> DATA TO USE
.....

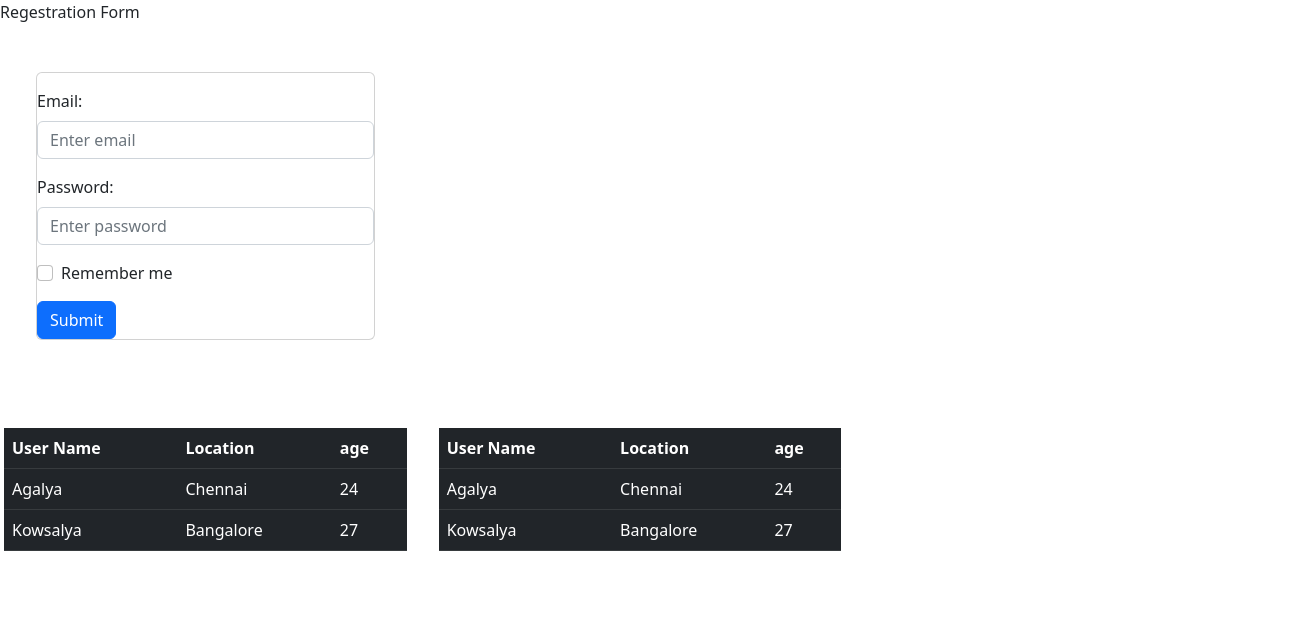
Repository: rajeshkannane/java1
Page: Form/public/index.html
An editor plug-in stored every save of this project. The page is shown before and after the next save, followed by the edit.
The browser window is 1280 px wide. The page is 1292 px wide, so the pictures cover 1292 px, including what lies to the right of the window. The pictures show the whole page.

Above is the page before, as saved 2022-11-16 12:24:00.

### Form/public/index.html
<!DOCTYPE html>
<html>
<head>
            <meta charset="UTF-8">
            <title>Form Demo</title>
            <link href="https://cdn.jsdelivr.net/npm/bootstrap@5.2.2/dist/css/bootstrap.min.css" rel="stylesheet">
        </head>
        <head>
        Regestration Form
        </head>


<body>
<div class="row" >
<div class="col-sm-4 p-5" style="border-width:10; border-radius:10; border-color:gray" >
<div class="card">
<form action="/nextPages.html">
  <div class="mb-3 mt-3">
    <label for="email" class="form-label">Email:</label>
    <input type="email" class="form-control" id="email" placeholder="Enter email" name="email">
  </div>
  <div class="mb-3">
    <label for="pwd" class="form-label">Password:</label>
    <input type="password" class="form-control" id="pwd" placeholder="Enter password" name="pswd">
  </div>
  <div class="form-check mb-3">
    <label class="form-check-label">
      <input class="form-check-input" type="checkbox" name="remember"> Remember me
    </label>
  </div>
  <button type="submit" class="btn btn-primary">Submit</button>
</form>
</div>
</div>
</div>

<br>
<div class="row">
<div class="col-sm-4 p-3" >
<table class="table table-dark" style="text-align:1%">
  <tr>
    <th>User Name</th>
    <th>Location</th>
    <th>age</th>
  </tr>
  <tr>
    <td>Agalya</td>
    <td>Chennai</td>
    <td>24</td>
  </tr>
  <tr>
    <td>Kowsalya</td>
    <td>Bangalore</td>
    <td>27</td>
  </tr>
    </table>
    </div>
    <div class="col-sm-4 p-3" >
<table class="table table-dark" style="text-align:1%">
  <tr>
    <th>User Name</th>
    <th>Location</th>
    <th>age</th>
  </tr>
  <tr>
    <td>Agalya</td>
    <td>Chennai</td>
    <td>24</td>
  </tr>
  <tr>
    <td>Kowsalya</td>
    <td>Bangalore</td>
    <td>27</td>
  </tr>
    </table>
    </div>
    </div>
</body>
</html>

After the next save:
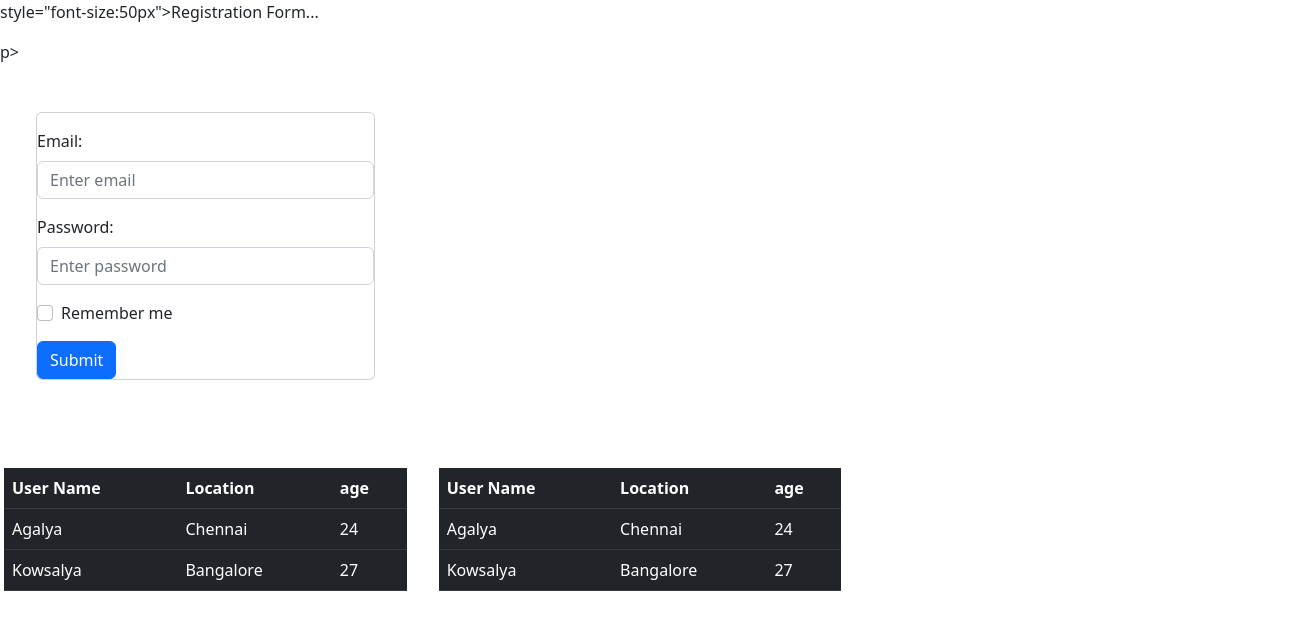
Saved 3 min 47 s later.
--- a/Form/public/index.html
+++ b/Form/public/index.html
@@ -6,7 +6,9 @@
             <link href="https://cdn.jsdelivr.net/npm/bootstrap@5.2.2/dist/css/bootstrap.min.css" rel="stylesheet">
         </head>
         <head>
-        Regestration Form
+        <p>
+    style="font-size:50px">Registration Form...
+    </p>p>
         </head>
 
 

After the save that followed:
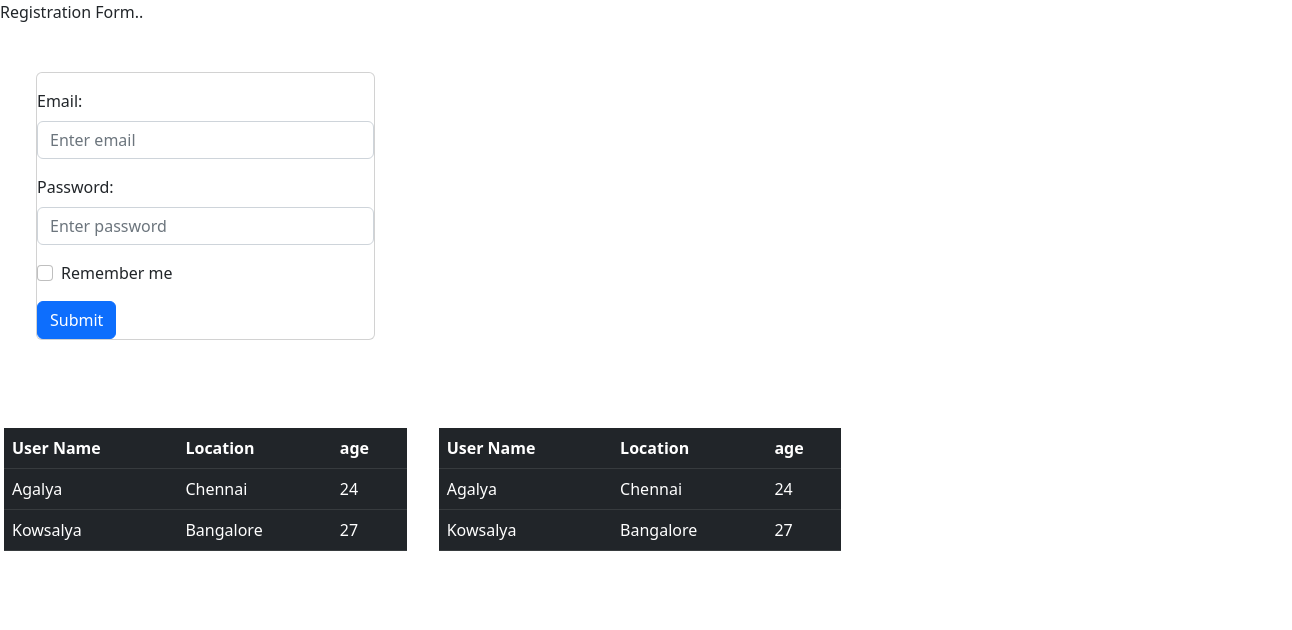
Saved 43 s later.
--- a/Form/public/index.html
+++ b/Form/public/index.html
@@ -6,9 +6,7 @@
             <link href="https://cdn.jsdelivr.net/npm/bootstrap@5.2.2/dist/css/bootstrap.min.css" rel="stylesheet">
         </head>
         <head>
-        <p>
-    style="font-size:50px">Registration Form...
-    </p>p>
+        Registration Form..
         </head>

.....

> YOUR INSTRUCTIONS
Only text belongs in the copy: repeat each line of the data exactly and leave out the pictures.

> EXERCISE ANSWER
Repository: rajeshkannane/java1
Page: Form/public/index.html
An editor plug-in stored every save of this project. The page is shown before and after the next save, followed by the edit.
The browser window is 1280 px wide. The page is 1292 px wide, so the pictures cover 1292 px, including what lies to the right of the window. The pictures show the whole page.

Above is the page before, as saved 2022-11-16 12:24:00.

### Form/public/index.html
<!DOCTYPE html>
<html>
<head>
            <meta charset="UTF-8">
            <title>Form Demo</title>
            <link href="https://cdn.jsdelivr.net/npm/bootstrap@5.2.2/dist/css/bootstrap.min.css" rel="stylesheet">
        </head>
        <head>
        Regestration Form
        </head>


<body>
<div class="row" >
<div class="col-sm-4 p-5" style="border-width:10; border-radius:10; border-color:gray" >
<div class="card">
<form action="/nextPages.html">
  <div class="mb-3 mt-3">
    <label for="email" class="form-label">Email:</label>
    <input type="email" class="form-control" id="email" placeholder="Enter email" name="email">
  </div>
  <div class="mb-3">
    <label for="pwd" class="form-label">Password:</label>
    <input type="password" class="form-control" id="pwd" placeholder="Enter password" name="pswd">
  </div>
  <div class="form-check mb-3">
    <label class="form-check-label">
      <input class="form-check-input" type="checkbox" name="remember"> Remember me
    </label>
  </div>
  <button type="submit" class="btn btn-primary">Submit</button>
</form>
</div>
</div>
</div>

<br>
<div class="row">
<div class="col-sm-4 p-3" >
<table class="table table-dark" style="text-align:1%">
  <tr>
    <th>User Name</th>
    <th>Location</th>
    <th>age</th>
  </tr>
  <tr>
    <td>Agalya</td>
    <td>Chennai</td>
    <td>24</td>
  </tr>
  <tr>
    <td>Kowsalya</td>
    <td>Bangalore</td>
    <td>27</td>
  </tr>
    </table>
    </div>
    <div class="col-sm-4 p-3" >
<table class="table table-dark" style="text-align:1%">
  <tr>
    <th>User Name</th>
    <th>Location</th>
    <th>age</th>
  </tr>
  <tr>
    <td>Agalya</td>
    <td>Chennai</td>
    <td>24</td>
  </tr>
  <tr>
    <td>Kowsalya</td>
    <td>Bangalore</td>
    <td>27</td>
  </tr>
    </table>
    </div>
    </div>
</body>
</html>

After the next save:
Saved 3 min 47 s later.
--- a/Form/public/index.html
+++ b/Form/public/index.html
@@ -6,7 +6,9 @@
             <link href="https://cdn.jsdelivr.net/npm/bootstrap@5.2.2/dist/css/bootstrap.min.css" rel="stylesheet">
         </head>
         <head>
-        Regestration Form
+        <p>
+    style="font-size:50px">Registration Form...
+    </p>p>
         </head>
 
 

After the save that followed:
Saved 43 s later.
--- a/Form/public/index.html
+++ b/Form/public/index.html
@@ -6,9 +6,7 @@
             <link href="https://cdn.jsdelivr.net/npm/bootstrap@5.2.2/dist/css/bootstrap.min.css" rel="stylesheet">
         </head>
         <head>
-        <p>
-    style="font-size:50px">Registration Form...
-    </p>p>
+        Registration Form..
         </head>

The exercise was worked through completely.